There is a dark cellar. The walls of this cellar are a bit of a mystery to you. They represent all that is good and evil. Although you can barely see them, you begin to make out their basic construction.
There are smooth stones that awe you and rough stones that cut your fingers. Water drips somewhere-you can hear it but you can’t see it. Small animals scurry about, which is frightening, but you can’t see to deal with them, so you stay clear of their pattering. It’s cold and damp.
The room also has chairs and a table filled with food, barely visible in the dim light. There are some paintings on the walls you can feel them but can’t make out their colors. The room both fascinates you and frustrates you.
This is your life.

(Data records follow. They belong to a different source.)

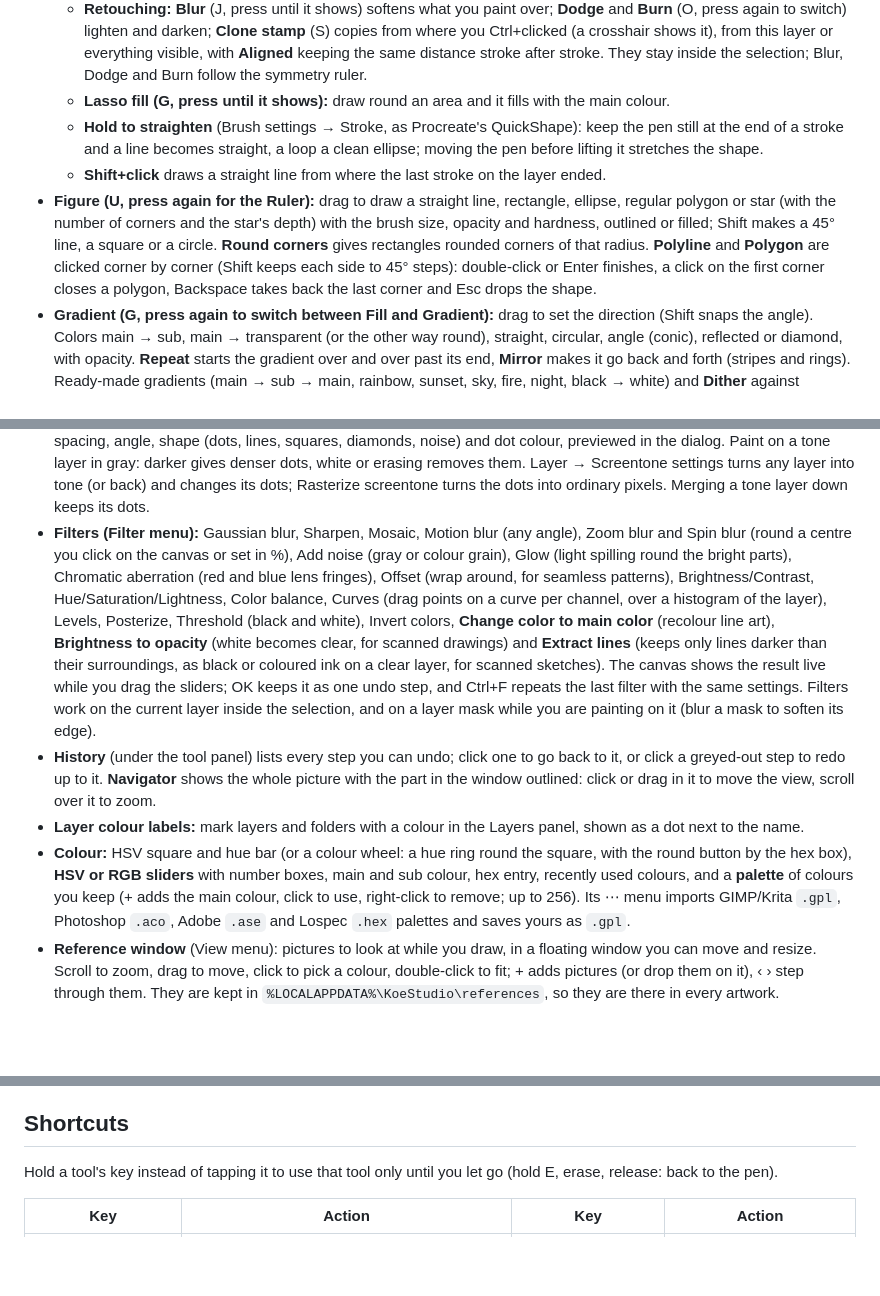
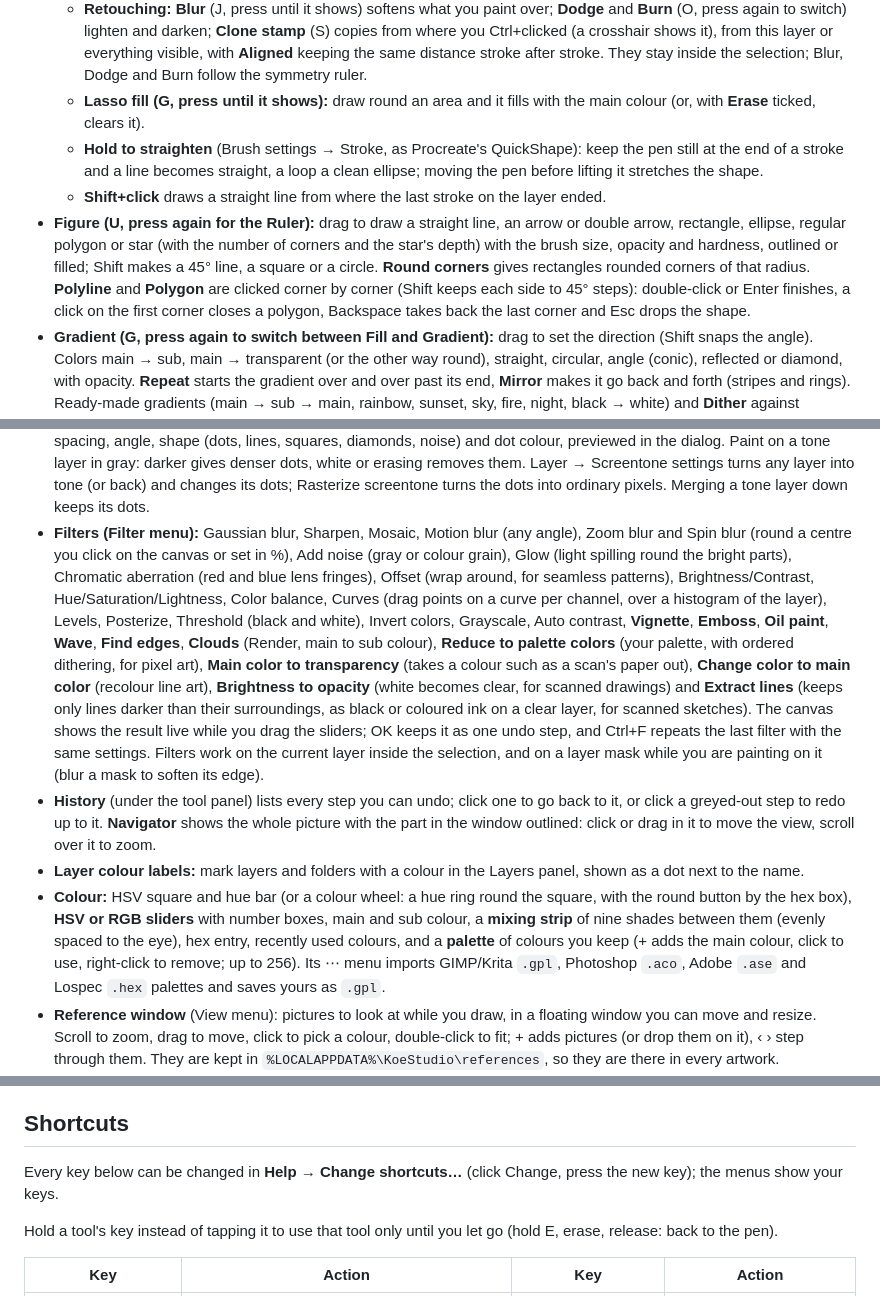
Before and after one commit to laurmoe7/KoeStudio, a Markdown page: README.md, 3 parts joined by grey strips. Rendered like a GitHub page; blank space fills up the shorter version.

Commit message:
README: the new filters, arrows, lasso erase, mixing strip and shortcut editor
Co-Authored-By: Claude Opus 5.5 <noreply@anthropic.com>

```diff
--- a/README.md
+++ b/README.md
@@ -41,10 +41,10 @@ Press **F5** or **Ctrl+R** to reload the screen (your work is saved first). The
   - **Smudge (J):** drags paint along like a wet finger, with size, strength and softness; pen pressure can control both.
   - **Liquify (J again):** bends the picture under the brush: Push drags it with the pen, Pinch pulls it in, Bloat swells it, Twirl turns it right or left (these keep working while you hold the pen still). Stays inside the selection and follows the symmetry ruler.
   - **Retouching:** **Blur** (J, press until it shows) softens what you paint over; **Dodge** and **Burn** (O, press again to switch) lighten and darken; **Clone stamp** (S) copies from where you Ctrl+clicked (a crosshair shows it), from this layer or everything visible, with **Aligned** keeping the same distance stroke after stroke. They stay inside the selection; Blur, Dodge and Burn follow the symmetry ruler.
-  - **Lasso fill (G, press until it shows):** draw round an area and it fills with the main colour.
+  - **Lasso fill (G, press until it shows):** draw round an area and it fills with the main colour (or, with **Erase** ticked, clears it).
   - **Hold to straighten** (Brush settings → Stroke, as Procreate's QuickShape): keep the pen still at the end of a stroke and a line becomes straight, a loop a clean ellipse; moving the pen before lifting it stretches the shape.
   - **Shift+click** draws a straight line from where the last stroke on the layer ended.
-- **Figure (U, press again for the Ruler):** drag to draw a straight line, rectangle, ellipse, regular polygon or star (with the number of corners and the star's depth) with the brush size, opacity and hardness, outlined or filled; Shift makes a 45° line, a square or a circle. **Round corners** gives rectangles rounded corners of that radius. **Polyline** and **Polygon** are clicked corner by corner (Shift keeps each side to 45° steps): double-click or Enter finishes, a click on the first corner closes a polygon, Backspace takes back the last corner and Esc drops the shape.
+- **Figure (U, press again for the Ruler):** drag to draw a straight line, an arrow or double arrow, rectangle, ellipse, regular polygon or star (with the number of corners and the star's depth) with the brush size, opacity and hardness, outlined or filled; Shift makes a 45° line, a square or a circle. **Round corners** gives rectangles rounded corners of that radius. **Polyline** and **Polygon** are clicked corner by corner (Shift keeps each side to 45° steps): double-click or Enter finishes, a click on the first corner closes a polygon, Backspace takes back the last corner and Esc drops the shape.
 - **Gradient (G, press again to switch between Fill and Gradient):** drag to set the direction (Shift snaps the angle). Colors main → sub, main → transparent (or the other way round), straight, circular, angle (conic), reflected or diamond, with opacity. **Repeat** starts the gradient over and over past its end, **Mirror** makes it go back and forth (stripes and rings). Ready-made gradients (main → sub → main, rainbow, sunset, sky, fire, night, black → white) and **Dither** against banding; a strip in the tool panel shows the colours. **Edit gradient…** makes your own gradients: add, move and colour the stops (a fixed colour, or the main or sub colour), set their opacity, and save them; they appear in the Colors list and in Filter → Color → Gradient map. It fills the selection if there is one, and works on masks too.
 - **Text (T):** click to type a new text, click a text to edit it again; click elsewhere, switch tools or press Esc to finish. Font (including Japanese fonts), size, bold, italic, alignment, line spacing and **vertical writing** (top to bottom, columns right to left, as in manga). Text stays editable on its own text layer; the Move tool moves it. To paint on it, rasterize it (Layer → Rasterize → Text, or the button that appears when you try).
 - **Selections:** rectangle, ellipse (M again), lasso, polygon (L again: click the corners, double-click or Enter closes) and magic wand; Shift adds, Alt subtracts, Shift+Alt keeps the overlap. Select all, deselect, invert, select layer pixels; **Color range…** selects every pixel close to a colour (the main colour, or click the canvas while the dialog is open), softly at the edge of the Fuzziness, from the visible picture or the current layer; **expand, shrink, feather and border** the selection by a number of pixels (Select menu; Border selects a band along the edge, e.g. to outline a shape). Painting, fills, filters, Delete and Alt+Del stay inside the selection, softly where it is feathered. **Quick mask** (Q, or Select → Quick mask) shows the selection in red and lets every tool paint it: painting selects, erasing deselects, lower opacity selects partly, Fill and filters work too (blur it for a soft edge). Press Q again and the red area becomes the selection.
@@ -61,10 +61,10 @@ Press **F5** or **Ctrl+R** to reload the screen (your work is saved first). The
 - **Folders:** new folder, Put in new folder (Ctrl+G), open/close, opacity and blending ("Through" by default, so the layers inside blend as if there were no folder), hide, duplicate, Merge folder (into one layer). The Move tool moves everything in a folder.
 - **Layer masks:** add a mask to a layer or folder (with a selection, everything outside it is hidden). Click the mask thumbnail to paint on it: painting hides and erasing shows again, as in Clip Studio Paint. "Painting on mask" shows in the top bar. Turn masks off, apply them or delete them from the Layer menu. View → Show mask area tints what the mask hides in red while you paint on it.
 - **Screentone:** Layer → New → Screentone makes a tone layer (in the selection, if there is one) with a density, dot spacing, angle, shape (dots, lines, squares, diamonds, noise) and dot colour, previewed in the dialog. Paint on a tone layer in gray: darker gives denser dots, white or erasing removes them. Layer → Screentone settings turns any layer into tone (or back) and changes its dots; Rasterize screentone turns the dots into ordinary pixels. Merging a tone layer down keeps its dots.
-- **Filters (Filter menu):** Gaussian blur, Sharpen, Mosaic, Motion blur (any angle), Zoom blur and Spin blur (round a centre you click on the canvas or set in %), Add noise (gray or colour grain), Glow (light spilling round the bright parts), Chromatic aberration (red and blue lens fringes), Offset (wrap around, for seamless patterns), Brightness/Contrast, Hue/Saturation/Lightness, Color balance, Curves (drag points on a curve per channel, over a histogram of the layer), Levels, Posterize, Threshold (black and white), Invert colors, **Change color to main color** (recolour line art), **Brightness to opacity** (white becomes clear, for scanned drawings) and **Extract lines** (keeps only lines darker than their surroundings, as black or coloured ink on a clear layer, for scanned sketches). The canvas shows the result live while you drag the sliders; OK keeps it as one undo step, and Ctrl+F repeats the last filter with the same settings. Filters work on the current layer inside the selection, and on a layer mask while you are painting on it (blur a mask to soften its edge).
+- **Filters (Filter menu):** Gaussian blur, Sharpen, Mosaic, Motion blur (any angle), Zoom blur and Spin blur (round a centre you click on the canvas or set in %), Add noise (gray or colour grain), Glow (light spilling round the bright parts), Chromatic aberration (red and blue lens fringes), Offset (wrap around, for seamless patterns), Brightness/Contrast, Hue/Saturation/Lightness, Color balance, Curves (drag points on a curve per channel, over a histogram of the layer), Levels, Posterize, Threshold (black and white), Invert colors, Grayscale, Auto contrast, **Vignette**, **Emboss**, **Oil paint**, **Wave**, **Find edges**, **Clouds** (Render, main to sub colour), **Reduce to palette colors** (your palette, with ordered dithering, for pixel art), **Main color to transparency** (takes a colour such as a scan's paper out), **Change color to main color** (recolour line art), **Brightness to opacity** (white becomes clear, for scanned drawings) and **Extract lines** (keeps only lines darker than their surroundings, as black or coloured ink on a clear layer, for scanned sketches). The canvas shows the result live while you drag the sliders; OK keeps it as one undo step, and Ctrl+F repeats the last filter with the same settings. Filters work on the current layer inside the selection, and on a layer mask while you are painting on it (blur a mask to soften its edge).
 - **History** (under the tool panel) lists every step you can undo; click one to go back to it, or click a greyed-out step to redo up to it. **Navigator** shows the whole picture with the part in the window outlined: click or drag in it to move the view, scroll over it to zoom.
 - **Layer colour labels:** mark layers and folders with a colour in the Layers panel, shown as a dot next to the name.
-- **Colour:** HSV square and hue bar (or a colour wheel: a hue ring round the square, with the round button by the hex box), **HSV or RGB sliders** with number boxes, main and sub colour, hex entry, recently used colours, and a **palette** of colours you keep (+ adds the main colour, click to use, right-click to remove; up to 256). Its ⋯ menu imports GIMP/Krita `.gpl`, Photoshop `.aco`, Adobe `.ase` and Lospec `.hex` palettes and saves yours as `.gpl`.
+- **Colour:** HSV square and hue bar (or a colour wheel: a hue ring round the square, with the round button by the hex box), **HSV or RGB sliders** with number boxes, main and sub colour, a **mixing strip** of nine shades between them (evenly spaced to the eye), hex entry, recently used colours, and a **palette** of colours you keep (+ adds the main colour, click to use, right-click to remove; up to 256). Its ⋯ menu imports GIMP/Krita `.gpl`, Photoshop `.aco`, Adobe `.ase` and Lospec `.hex` palettes and saves yours as `.gpl`.
 - **Reference window** (View menu): pictures to look at while you draw, in a floating window you can move and resize. Scroll to zoom, drag to move, click to pick a colour, double-click to fit; + adds pictures (or drop them on it), ‹ › step through them. They are kept in `%LOCALAPPDATA%\KoeStudio\references`, so they are there in every artwork.
 - **Touch screens:** pinch with two fingers to zoom, twist to turn the canvas, drag to move it; a two-finger tap undoes and a three-finger tap redoes. A stroke a finger had started is dropped when the second finger lands, and touches are ignored while the pen is drawing.
 - **View:** zoom at the cursor (wheel, or Ctrl+Space+drag), rotate (Shift+wheel, Shift+Space+drag, 4/5/6), mirror (Shift+M), grayscale view (to check values), tile preview (the picture repeated round itself, for seamless patterns), a pixel grid from 800% zoom, fit (Ctrl+0), 100% (Ctrl+1); pixel-sharp when zoomed in.
@@ -74,6 +74,8 @@ Press **F5** or **Ctrl+R** to reload the screen (your work is saved first). The
 - **Undo/redo** for every change, flip layer or canvas, clear or fill a layer.
 
 ## Shortcuts
+
+Every key below can be changed in **Help → Change shortcuts…** (click Change, press the new key); the menus show your keys.
 
 Hold a tool's key instead of tapping it to use that tool only until you let go (hold E, erase, release: back to the pen).
 
```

You’re not quite sure what to make of it. At times the room fills you with mystery. Your initial discovery of the room feels quite adventurous. Some of the food is quite good, and even though much of it is moldy and you have a hard time picking out the good pieces from the bad, you overlook the bitter tastes and dig out another piece. The only light and warmth come from a tiny lamp on one wall.
But as you grow older in this dark, cold place, you begin to tire of the food, and the darkness begins to suffocate you. The bitter foods begin to take their toll, and in your exploring of the walls, the rough stones cut your hands. The room begins to feel like a prison. There is no way out. In fact, it never occurs to you that anything exists beyond the room.

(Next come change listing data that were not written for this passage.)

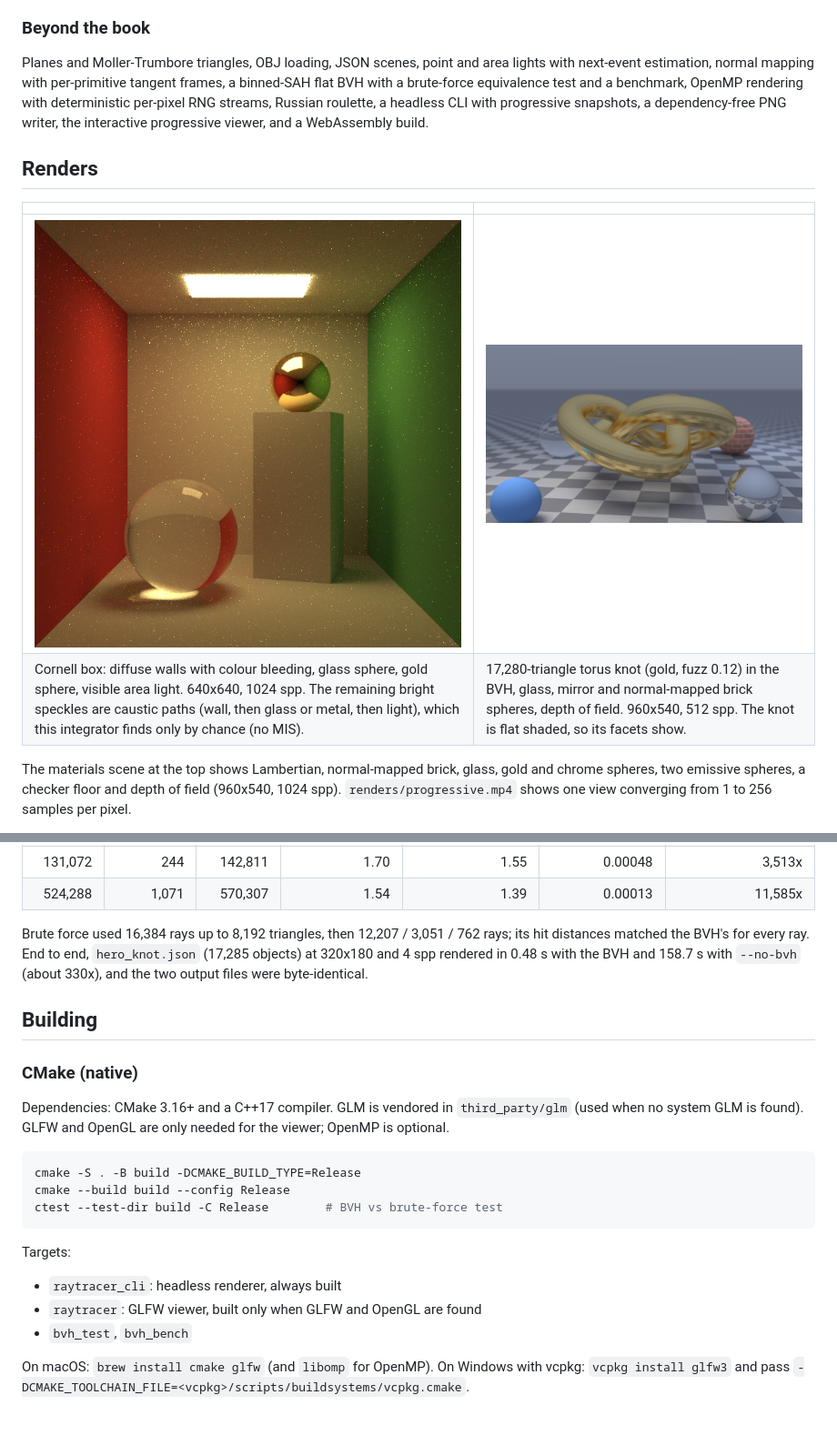
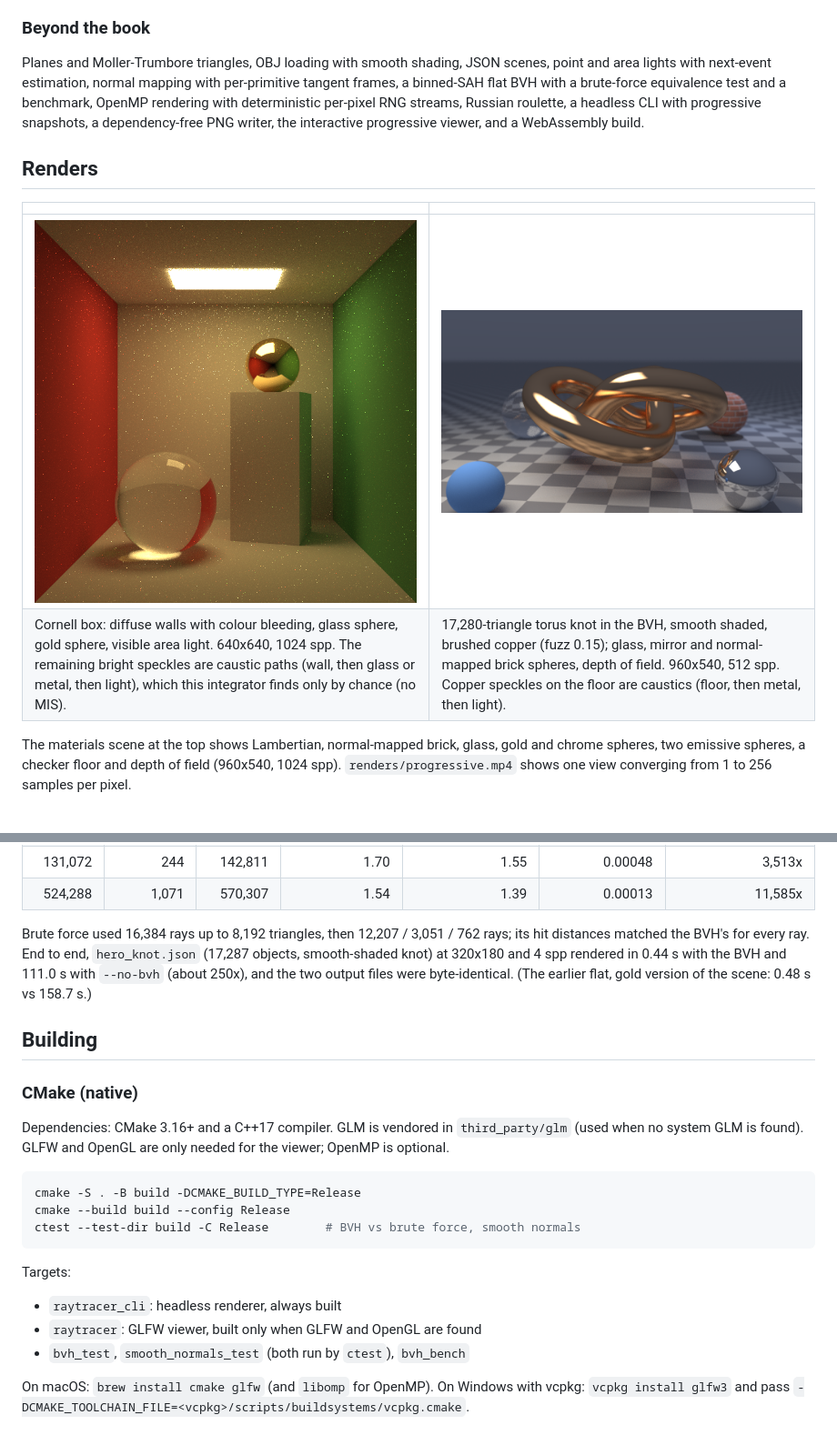
Before and after one commit to HamoodiM/Raytracer, a Markdown page: README.md, 2 parts joined by grey strips. Shown at 91% size. Rendered like a GitHub page; pictures changed too: renders/hero_knot.png.

````diff
--- a/README.md
+++ b/README.md
@@ -39,7 +41,7 @@ What is implemented, and where:
 
 ### Beyond the book
 
-Planes and Moller-Trumbore triangles, OBJ loading, JSON scenes, point and area lights with
+Planes and Moller-Trumbore triangles, OBJ loading with smooth shading, JSON scenes, point and area lights with
 next-event estimation, normal mapping with per-primitive tangent frames, a binned-SAH flat BVH with
 a brute-force equivalence test and a benchmark, OpenMP rendering with deterministic per-pixel RNG
 streams, Russian roulette, a headless CLI with progressive snapshots, a dependency-free PNG writer,
@@ -50,7 +52,7 @@ the interactive progressive viewer, and a WebAssembly build.
 | | |
 |---|---|
 | ![Cornell box](renders/hero_cornell.png) | ![Torus knot](renders/hero_knot.png) |
-| Cornell box: diffuse walls with colour bleeding, glass sphere, gold sphere, visible area light. 640x640, 1024 spp. The remaining bright speckles are caustic paths (wall, then glass or metal, then light), which this integrator finds only by chance (no MIS). | 17,280-triangle torus knot (gold, fuzz 0.12) in the BVH, glass, mirror and normal-mapped brick spheres, depth of field. 960x540, 512 spp. The knot is flat shaded, so its facets show. |
+| Cornell box: diffuse walls with colour bleeding, glass sphere, gold sphere, visible area light. 640x640, 1024 spp. The remaining bright speckles are caustic paths (wall, then glass or metal, then light), which this integrator finds only by chance (no MIS). | 17,280-triangle torus knot in the BVH, smooth shaded, brushed copper (fuzz 0.15); glass, mirror and normal-mapped brick spheres, depth of field. 960x540, 512 spp. Copper speckles on the floor are caustics (floor, then metal, then light). |
 
 The materials scene at the top shows Lambertian, normal-mapped brick, glass, gold and chrome
 spheres, two emissive spheres, a checker floor and depth of field (960x540, 1024 spp).
@@ -79,9 +85,10 @@ point.
 | 524,288 | 1,071 | 570,307 | 1.54 | 1.39 | 0.00013 | 11,585x |
 
 Brute force used 16,384 rays up to 8,192 triangles, then 12,207 / 3,051 / 762 rays; its hit
-distances matched the BVH's for every ray. End to end, `hero_knot.json` (17,285 objects) at
-320x180 and 4 spp rendered in 0.48 s with the BVH and 158.7 s with `--no-bvh` (about 330x), and
-the two output files were byte-identical.
+distances matched the BVH's for every ray. End to end, `hero_knot.json` (17,287 objects,
+smooth-shaded knot) at 320x180 and 4 spp rendered in 0.44 s with the BVH and 111.0 s with
+`--no-bvh` (about 250x), and the two output files were byte-identical. (The earlier flat, gold
+version of the scene: 0.48 s vs 158.7 s.)
 
 ## Building
 
@@ -93,14 +100,14 @@ system GLM is found). GLFW and OpenGL are only needed for the viewer; OpenMP is
 ```bash
 cmake -S . -B build -DCMAKE_BUILD_TYPE=Release
 cmake --build build --config Release
-ctest --test-dir build -C Release        # BVH vs brute-force test
+ctest --test-dir build -C Release        # BVH vs brute force, smooth normals
 ```
 
 Targets:
 
 - `raytracer_cli`: headless renderer, always built
 - `raytracer`: GLFW viewer, built only when GLFW and OpenGL are found
-- `bvh_test`, `bvh_bench`
+- `bvh_test`, `smooth_normals_test` (both run by `ctest`), `bvh_bench`
 
 On macOS: `brew install cmake glfw` (and `libomp` for OpenMP). On Windows with vcpkg:
 `vcpkg install glfw3` and pass `-DCMAKE_TOOLCHAIN_FILE=<vcpkg>/scripts/buildsystems/vcpkg.cmake`.
````
Also changed, not shown: other parts of README.md (+13 -5 lines), docs/FIXES.md (+51 -5 lines), 2 other files.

Eventually, you become hopeless and settle for living out your days in the dark. This is best done by sleeping, so you slip into a slumber.
Then one day a brick falls out from the wall high above your head, and a bright shaft of light streams into the room. You jump back in awe, stunned by the brilliance. After you recover from the shock, you stand on the table and pass your hand through the shaft and feel a new warmth. Some of the walls around you are now clearly visible, and for the first time you see true color. You also see the rough stones to avoid and the spoiled food to push away.
But it’s the light that draws your attention more than what that light reveals. There’s more to life than this room; you know that now. If only you could escape from the room and break into the light that beckons you. Unfortunately, the hole in the wall is large enough for only your arm, and you can’t seem to dislodge any more of the wall. For weeks you sit in the light’s warmth and stare at the white hole, dreaming of what lies beyond. You’re grateful that you now can see more of the room, and you take advantage of its illumination.
But soon you begin to take the hole for granted, and you eventually forget that it leads anywhere. Over time the hopelessness you once felt returns, and you again settle for living out your days in a dim room. Once again you find that slumber is the better way to spend those days.
Welcome to the prison of our own making that we have studied thus far. The light is the bright light of hope that has lost its power to quicken our passion for life beyond this world.
Ted Dekker The Slumber of Christianity. Nashville: Nelson Books, 2005, p. 126-127.